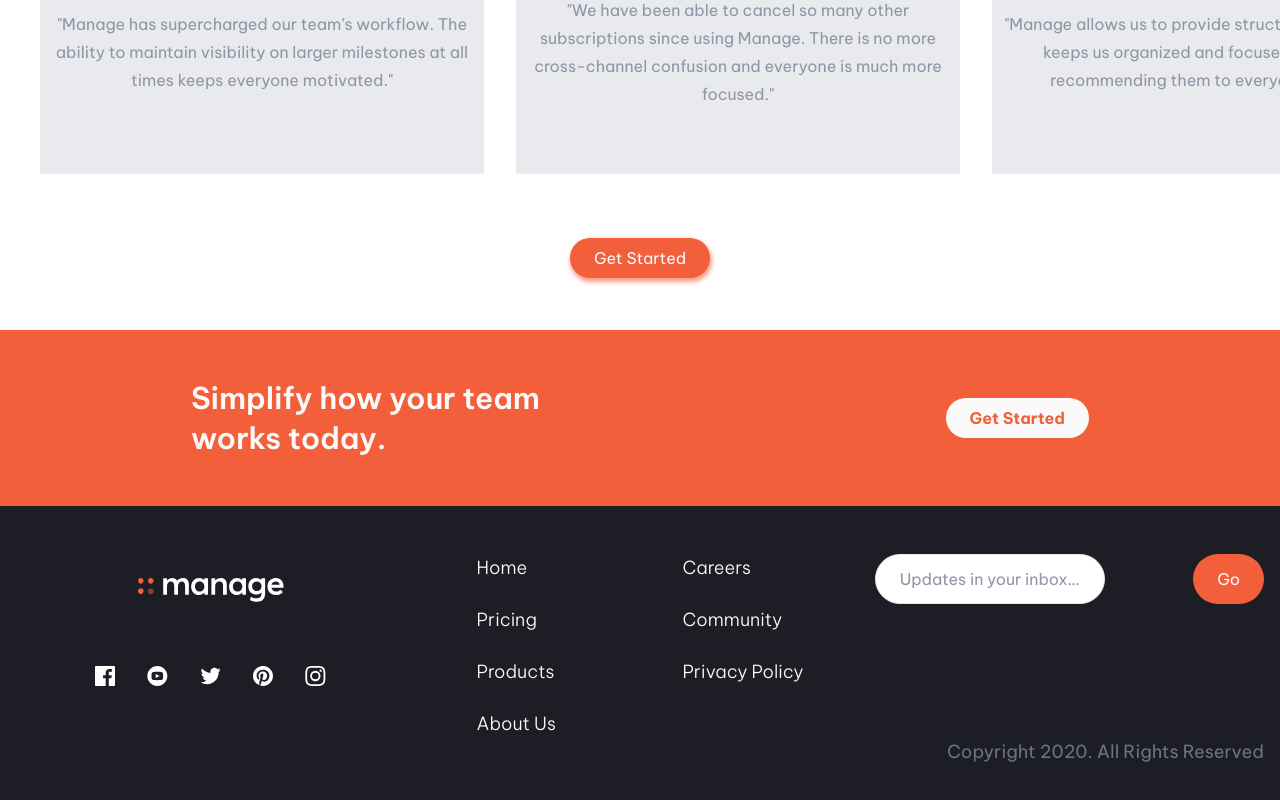
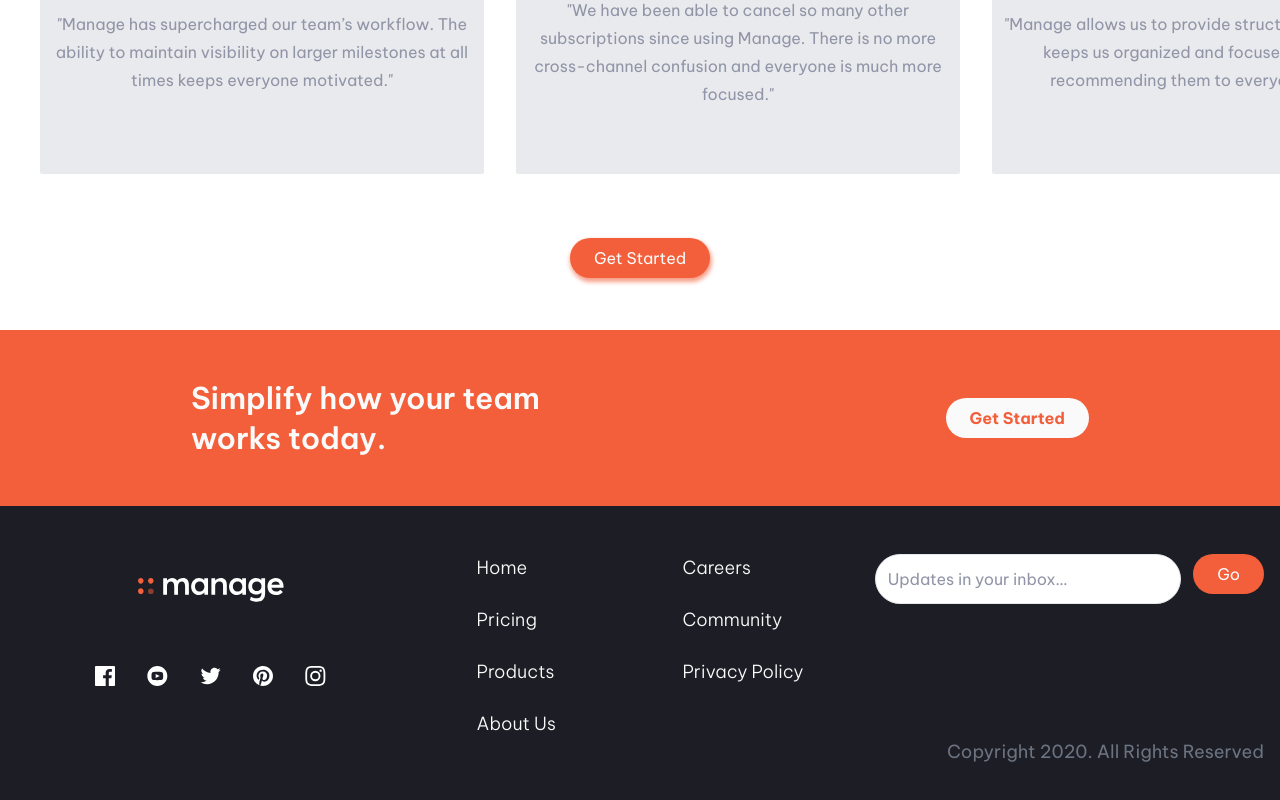
Before and after one commit to ChannMyaeAung/Manage-Landing-Page, a React (Vite) app: page / in a window 1280 px wide. Shown: the part 1573-2373 px from the top of the page. Built offline with nearby package versions, Linux system fonts and the light colour scheme.

Commit message:
fixed the layout of the input on footer component on desktop screens (768 and above).

```diff
--- a/src/components/Footer.jsx
+++ b/src/components/Footer.jsx
@@ -1,4 +1,4 @@
-import React, { useState } from "react";
+import React, { useRef, useState } from "react";
 import { footerLinks, footerSocialMedia } from "../data";
 
 /* Notes: Footer data are in data.js file */
@@ -10,6 +10,8 @@ const Footer = () => {
 
   const [email, setEmail] = useState("");
   const [emailError, setEmailError] = useState("");
+
+  const emailRef = useRef();
 
   const handleEmailInput = (e) => {
     const newEmail = e.target.value;
@@ -29,16 +31,16 @@ const Footer = () => {
         {/* Subscription */}
         <div
           id="subscription"
-          className="flex justify-center w-full gap-3 md:justify-evenly lg:justify-center"
+          className="flex items-start justify-center w-full gap-3 lg:justify-center"
         >
-          <div className="w-full gap-3 ">
+          <div className="flex flex-col flex-1 flex-shrink-0 w-full gap-3 ">
             <input
               type="email"
               placeholder="Updates in your inbox…"
               id="subscription"
               name="subscription"
               onChange={handleEmailInput}
-              className="flex-grow flex-shrink-0 w-full px-6 py-3 text-sm border rounded-full lg:text-base md:w-1/2 lg:w-3/4 placeholder:text-DarkGrayishBlue text-BrightRed"
+              className="flex-shrink-0 w-full p-3 text-sm border rounded-full lg:text-base placeholder:text-DarkGrayishBlue text-BrightRed"
             />
             {emailError && (
               <p className="mt-1 text-xs text-BrightRed">{emailError}</p>
```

§ WHAT THE EXERCISE ASKS
Where an entry holds a picture, leave the picture out and output the rest exactly.

§ TASK ANSWER
Before and after one commit to ChannMyaeAung/Manage-Landing-Page, a React (Vite) app: page / in a window 1280 px wide. Shown: the part 1573-2373 px from the top of the page. Built offline with nearby package versions, Linux system fonts and the light colour scheme.

Commit message:
fixed the layout of the input on footer component on desktop screens (768 and above).

```diff
--- a/src/components/Footer.jsx
+++ b/src/components/Footer.jsx
@@ -1,4 +1,4 @@
-import React, { useState } from "react";
+import React, { useRef, useState } from "react";
 import { footerLinks, footerSocialMedia } from "../data";
 
 /* Notes: Footer data are in data.js file */
@@ -10,6 +10,8 @@ const Footer = () => {
 
   const [email, setEmail] = useState("");
   const [emailError, setEmailError] = useState("");
+
+  const emailRef = useRef();
 
   const handleEmailInput = (e) => {
     const newEmail = e.target.value;
@@ -29,16 +31,16 @@ const Footer = () => {
         {/* Subscription */}
         <div
           id="subscription"
-          className="flex justify-center w-full gap-3 md:justify-evenly lg:justify-center"
+          className="flex items-start justify-center w-full gap-3 lg:justify-center"
         >
-          <div className="w-full gap-3 ">
+          <div className="flex flex-col flex-1 flex-shrink-0 w-full gap-3 ">
             <input
               type="email"
               placeholder="Updates in your inbox…"
               id="subscription"
               name="subscription"
               onChange={handleEmailInput}
-              className="flex-grow flex-shrink-0 w-full px-6 py-3 text-sm border rounded-full lg:text-base md:w-1/2 lg:w-3/4 placeholder:text-DarkGrayishBlue text-BrightRed"
+              className="flex-shrink-0 w-full p-3 text-sm border rounded-full lg:text-base placeholder:text-DarkGrayishBlue text-BrightRed"
             />
             {emailError && (
               <p className="mt-1 text-xs text-BrightRed">{emailError}</p>
```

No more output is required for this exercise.